[[ Data for processing, beginning ]]

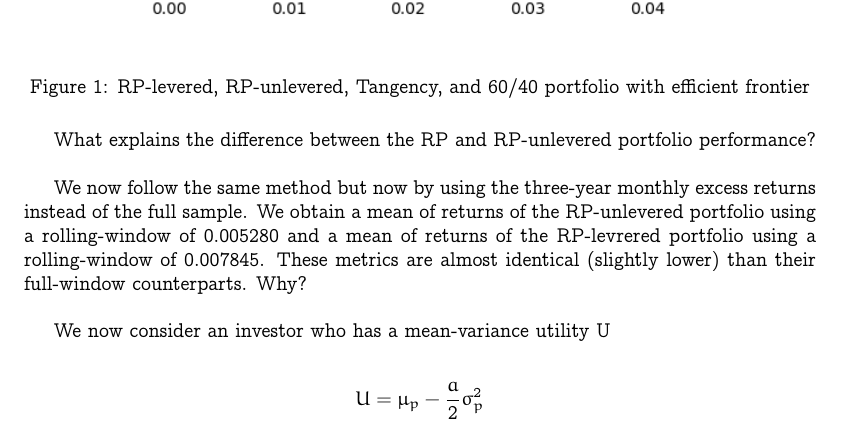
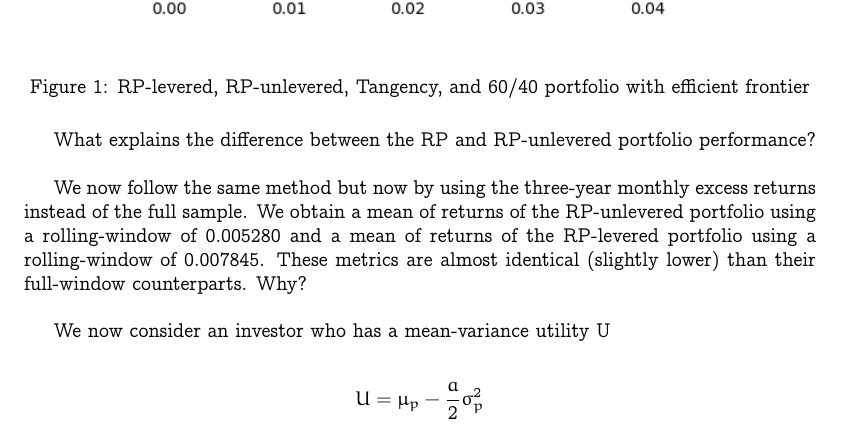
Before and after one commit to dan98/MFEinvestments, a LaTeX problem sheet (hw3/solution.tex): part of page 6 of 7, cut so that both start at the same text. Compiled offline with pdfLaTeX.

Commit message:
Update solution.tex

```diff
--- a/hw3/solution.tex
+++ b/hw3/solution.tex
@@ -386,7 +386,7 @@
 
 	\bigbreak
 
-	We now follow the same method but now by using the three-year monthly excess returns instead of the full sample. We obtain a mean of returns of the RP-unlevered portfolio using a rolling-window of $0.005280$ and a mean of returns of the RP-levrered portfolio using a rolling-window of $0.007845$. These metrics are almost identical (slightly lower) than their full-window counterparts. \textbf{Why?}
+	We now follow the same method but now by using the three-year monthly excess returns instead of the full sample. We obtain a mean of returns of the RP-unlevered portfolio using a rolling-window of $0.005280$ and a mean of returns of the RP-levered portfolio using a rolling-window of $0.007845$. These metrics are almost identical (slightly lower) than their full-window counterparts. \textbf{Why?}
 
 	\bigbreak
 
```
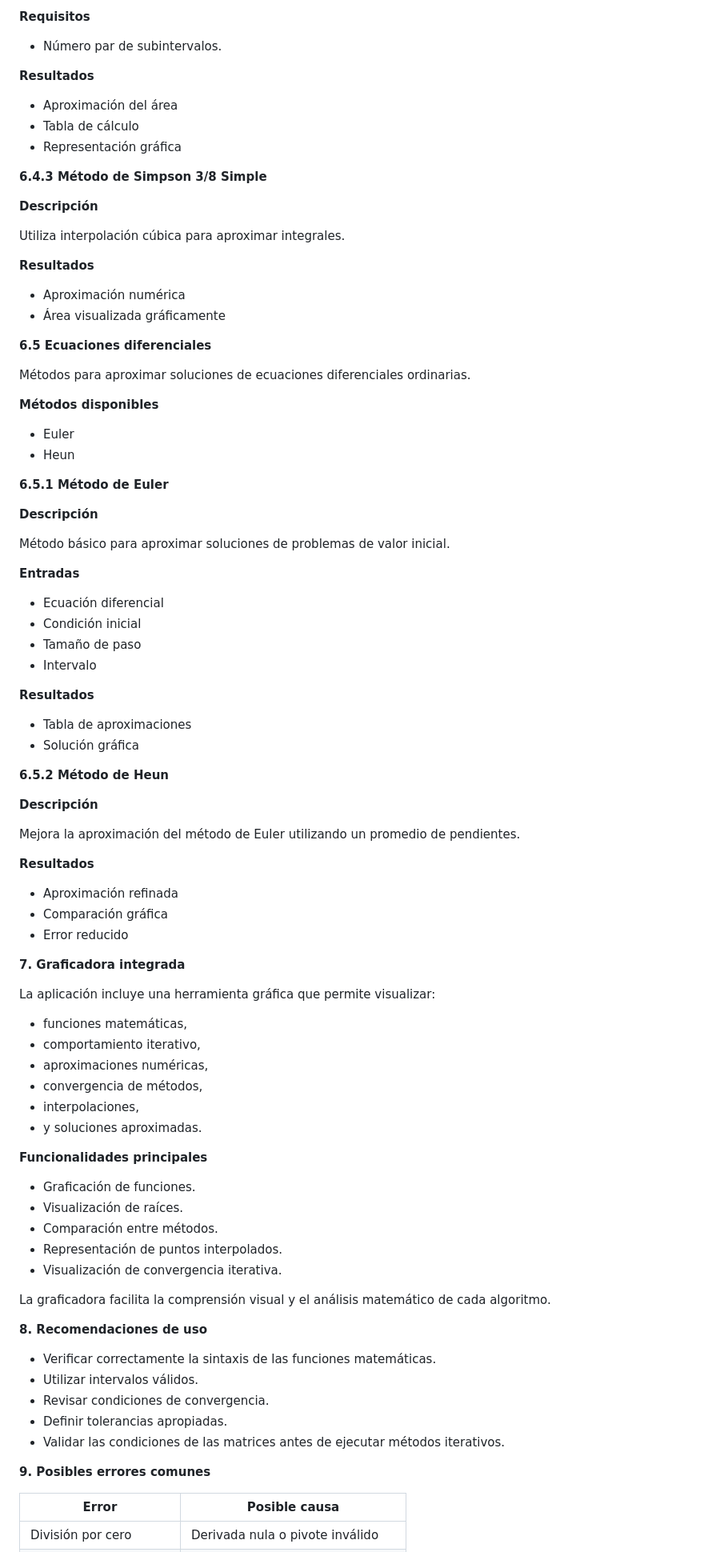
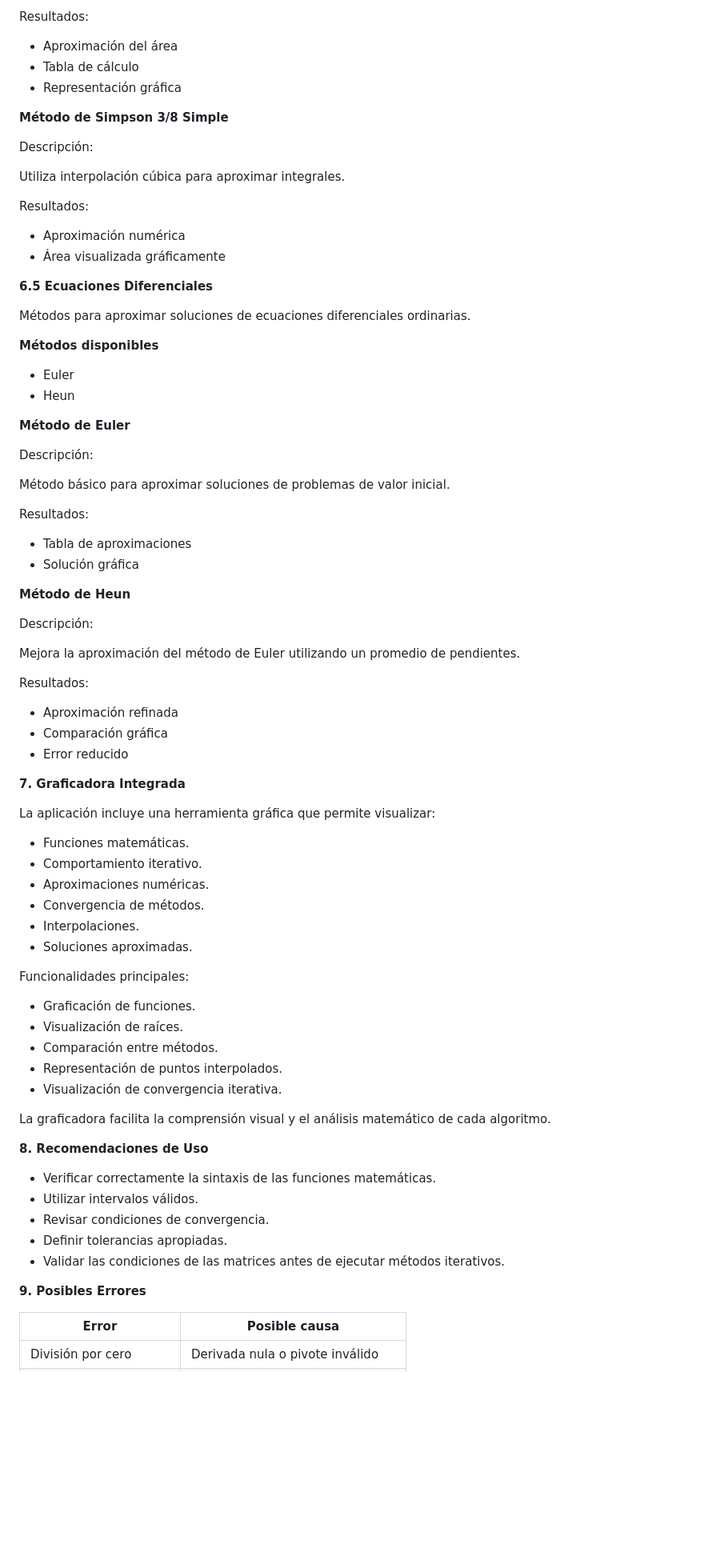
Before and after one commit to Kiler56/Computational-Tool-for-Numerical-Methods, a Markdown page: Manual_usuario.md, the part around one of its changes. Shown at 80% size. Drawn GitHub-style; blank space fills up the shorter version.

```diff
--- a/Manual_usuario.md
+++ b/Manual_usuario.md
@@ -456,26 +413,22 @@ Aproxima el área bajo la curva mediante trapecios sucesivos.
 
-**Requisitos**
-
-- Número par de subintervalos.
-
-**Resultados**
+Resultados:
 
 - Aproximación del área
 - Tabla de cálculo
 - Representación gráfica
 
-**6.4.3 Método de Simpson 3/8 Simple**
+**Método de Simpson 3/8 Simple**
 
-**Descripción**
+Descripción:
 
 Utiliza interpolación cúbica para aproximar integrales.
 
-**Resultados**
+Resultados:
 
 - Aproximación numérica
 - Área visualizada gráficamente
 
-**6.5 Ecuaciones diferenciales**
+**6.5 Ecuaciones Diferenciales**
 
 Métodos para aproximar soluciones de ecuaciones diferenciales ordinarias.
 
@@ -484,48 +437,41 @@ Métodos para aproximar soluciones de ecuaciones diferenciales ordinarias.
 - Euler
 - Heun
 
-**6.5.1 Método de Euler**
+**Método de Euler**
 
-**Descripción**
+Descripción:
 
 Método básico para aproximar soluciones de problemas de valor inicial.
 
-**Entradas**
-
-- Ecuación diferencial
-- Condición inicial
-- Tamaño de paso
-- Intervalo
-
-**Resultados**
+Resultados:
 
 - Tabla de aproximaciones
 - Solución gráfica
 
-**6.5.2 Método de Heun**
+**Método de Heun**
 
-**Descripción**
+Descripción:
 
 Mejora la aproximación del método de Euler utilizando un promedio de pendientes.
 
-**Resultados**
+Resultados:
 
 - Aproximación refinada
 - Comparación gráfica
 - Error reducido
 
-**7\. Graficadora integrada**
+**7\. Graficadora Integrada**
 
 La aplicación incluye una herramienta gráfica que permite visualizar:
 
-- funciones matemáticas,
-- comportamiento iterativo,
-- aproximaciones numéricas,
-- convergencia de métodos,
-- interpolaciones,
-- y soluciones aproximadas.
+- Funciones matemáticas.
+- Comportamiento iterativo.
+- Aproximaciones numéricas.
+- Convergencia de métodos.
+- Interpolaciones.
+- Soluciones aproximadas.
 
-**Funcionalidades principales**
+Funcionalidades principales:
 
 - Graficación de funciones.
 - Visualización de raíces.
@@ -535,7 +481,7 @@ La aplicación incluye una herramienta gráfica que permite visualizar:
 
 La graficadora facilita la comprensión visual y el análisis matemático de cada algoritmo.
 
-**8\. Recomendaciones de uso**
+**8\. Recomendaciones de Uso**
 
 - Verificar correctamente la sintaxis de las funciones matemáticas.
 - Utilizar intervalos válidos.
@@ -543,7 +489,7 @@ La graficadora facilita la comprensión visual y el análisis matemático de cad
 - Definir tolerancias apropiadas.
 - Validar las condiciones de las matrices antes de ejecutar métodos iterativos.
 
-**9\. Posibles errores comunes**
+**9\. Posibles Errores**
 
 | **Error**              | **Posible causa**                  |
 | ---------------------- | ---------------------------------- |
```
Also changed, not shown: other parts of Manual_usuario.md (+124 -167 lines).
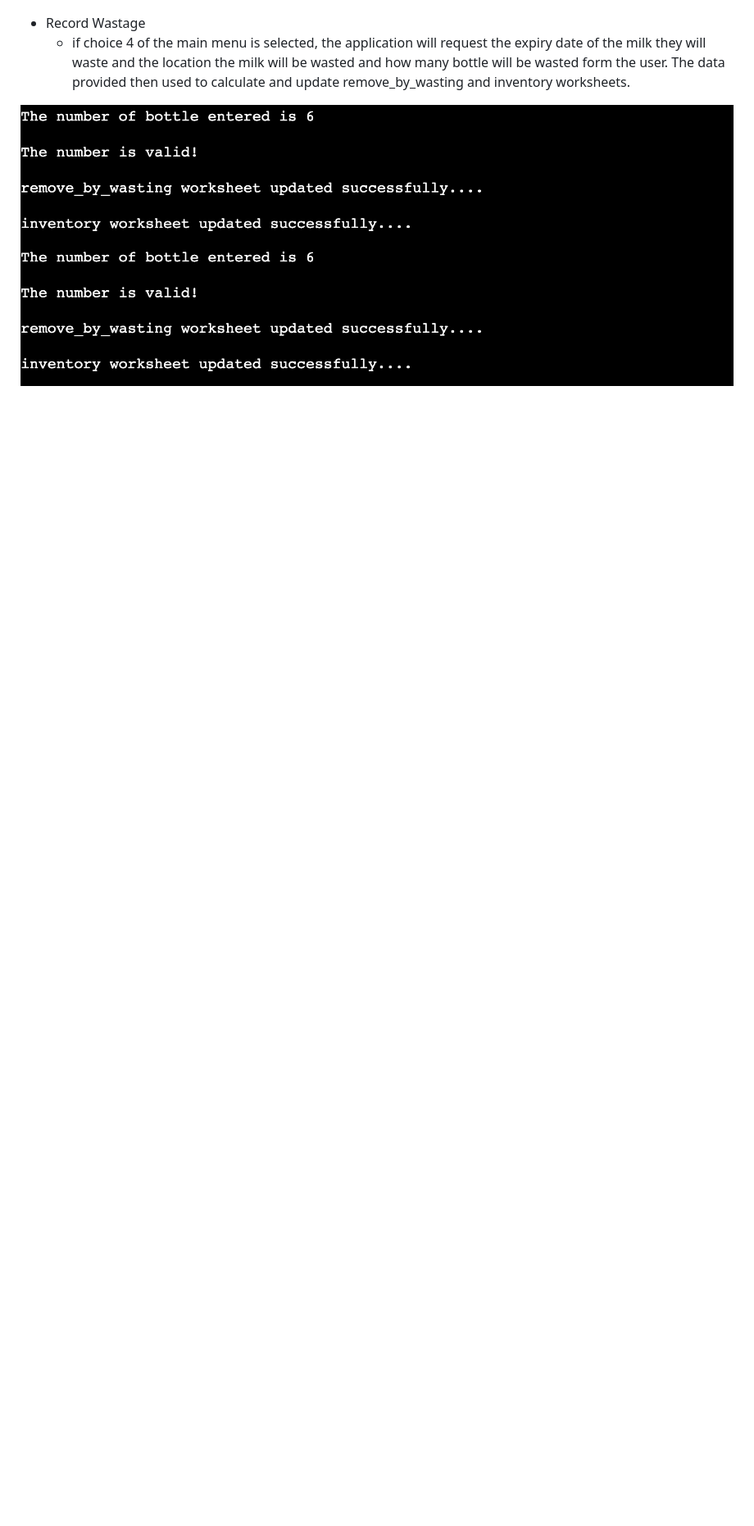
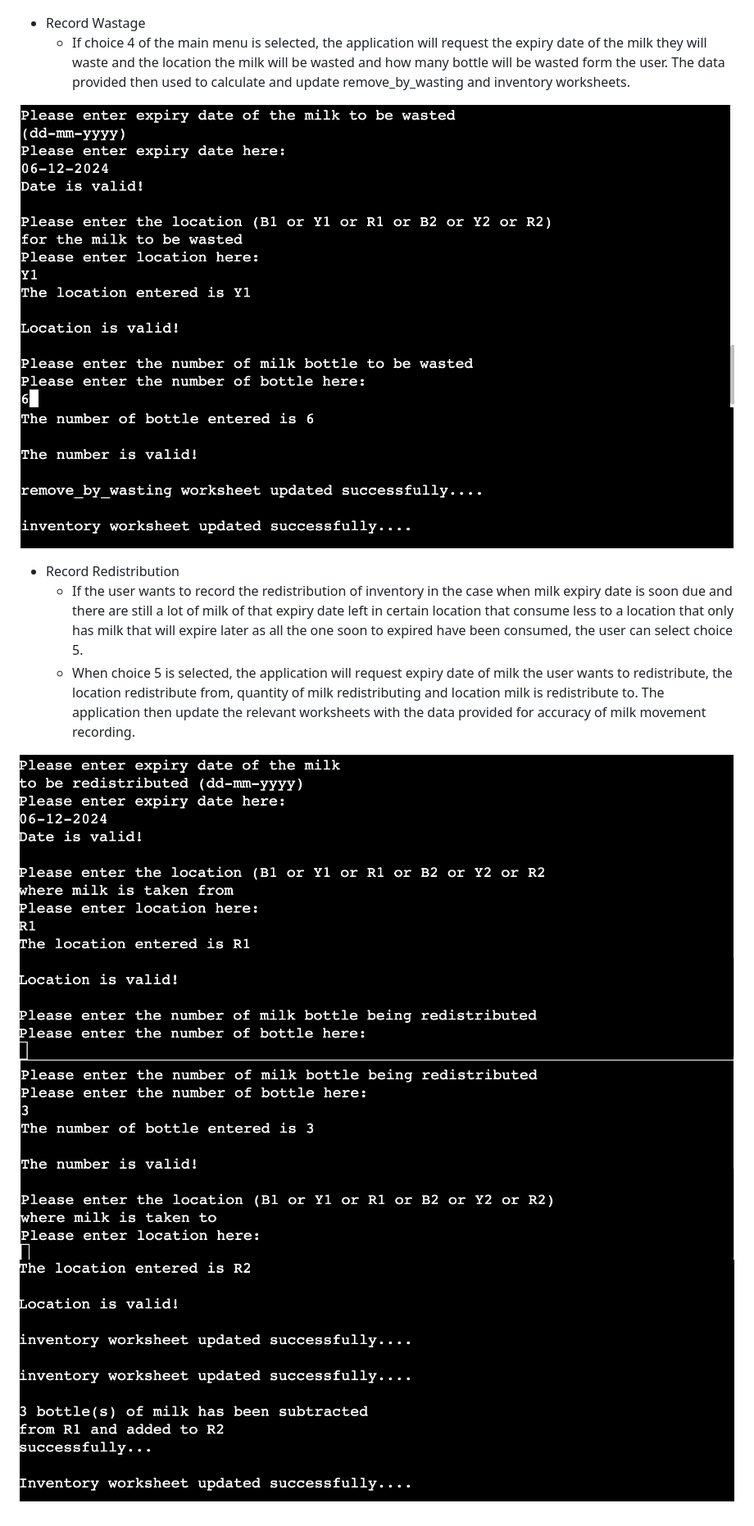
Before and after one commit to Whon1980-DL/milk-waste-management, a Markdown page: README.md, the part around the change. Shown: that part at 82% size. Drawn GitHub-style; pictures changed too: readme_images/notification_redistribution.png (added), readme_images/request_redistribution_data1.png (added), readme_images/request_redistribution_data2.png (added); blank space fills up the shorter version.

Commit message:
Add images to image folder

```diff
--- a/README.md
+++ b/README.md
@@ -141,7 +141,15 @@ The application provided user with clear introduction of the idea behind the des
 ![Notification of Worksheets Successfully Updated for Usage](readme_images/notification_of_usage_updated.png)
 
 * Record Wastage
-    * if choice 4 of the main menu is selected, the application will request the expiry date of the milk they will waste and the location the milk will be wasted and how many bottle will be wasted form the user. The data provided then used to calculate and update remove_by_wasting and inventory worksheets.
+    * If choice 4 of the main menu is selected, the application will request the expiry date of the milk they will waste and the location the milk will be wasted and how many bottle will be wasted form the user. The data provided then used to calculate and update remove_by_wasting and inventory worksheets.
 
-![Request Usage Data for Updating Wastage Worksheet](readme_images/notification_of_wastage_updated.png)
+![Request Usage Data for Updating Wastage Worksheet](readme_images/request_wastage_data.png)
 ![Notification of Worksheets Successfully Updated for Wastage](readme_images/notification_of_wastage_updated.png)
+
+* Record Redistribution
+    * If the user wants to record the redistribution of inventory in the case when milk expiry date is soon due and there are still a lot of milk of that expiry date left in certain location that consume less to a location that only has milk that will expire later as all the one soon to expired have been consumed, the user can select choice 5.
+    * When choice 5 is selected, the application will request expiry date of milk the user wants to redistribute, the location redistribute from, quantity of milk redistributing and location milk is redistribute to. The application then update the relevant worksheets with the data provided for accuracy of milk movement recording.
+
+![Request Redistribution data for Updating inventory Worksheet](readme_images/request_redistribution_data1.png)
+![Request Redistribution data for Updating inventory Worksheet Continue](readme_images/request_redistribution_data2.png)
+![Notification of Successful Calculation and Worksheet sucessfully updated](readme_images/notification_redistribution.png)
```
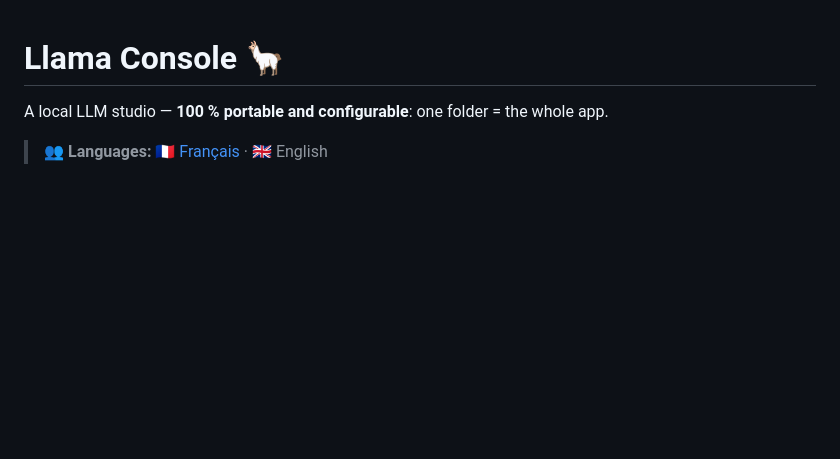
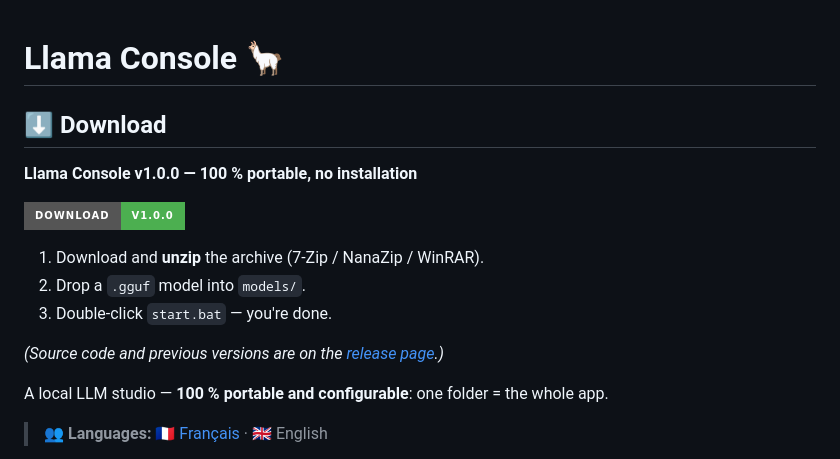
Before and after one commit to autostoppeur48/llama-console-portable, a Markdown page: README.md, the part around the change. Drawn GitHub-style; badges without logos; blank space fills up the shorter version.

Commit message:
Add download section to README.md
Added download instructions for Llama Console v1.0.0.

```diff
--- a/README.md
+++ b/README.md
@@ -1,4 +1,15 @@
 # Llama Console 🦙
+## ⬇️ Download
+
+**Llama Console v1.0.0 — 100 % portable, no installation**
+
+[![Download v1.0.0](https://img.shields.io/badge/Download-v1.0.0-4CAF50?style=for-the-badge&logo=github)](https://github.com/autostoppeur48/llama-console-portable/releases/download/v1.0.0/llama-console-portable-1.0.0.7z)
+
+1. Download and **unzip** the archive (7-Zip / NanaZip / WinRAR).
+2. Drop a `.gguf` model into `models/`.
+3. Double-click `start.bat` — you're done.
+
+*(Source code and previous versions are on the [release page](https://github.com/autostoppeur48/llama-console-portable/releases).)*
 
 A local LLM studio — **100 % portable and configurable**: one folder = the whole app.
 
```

[[ Data for processing, end ]]

Exercise goal: Pull every line with the string "start" from the data above.

Exercise solution:
Before and after one commit to dan98/MFEinvestments, a LaTeX problem sheet (hw3/solution.tex): part of page 6 of 7, cut so that both start at the same text. Compiled offline with pdfLaTeX.
+3. Double-click `start.bat` — you're done.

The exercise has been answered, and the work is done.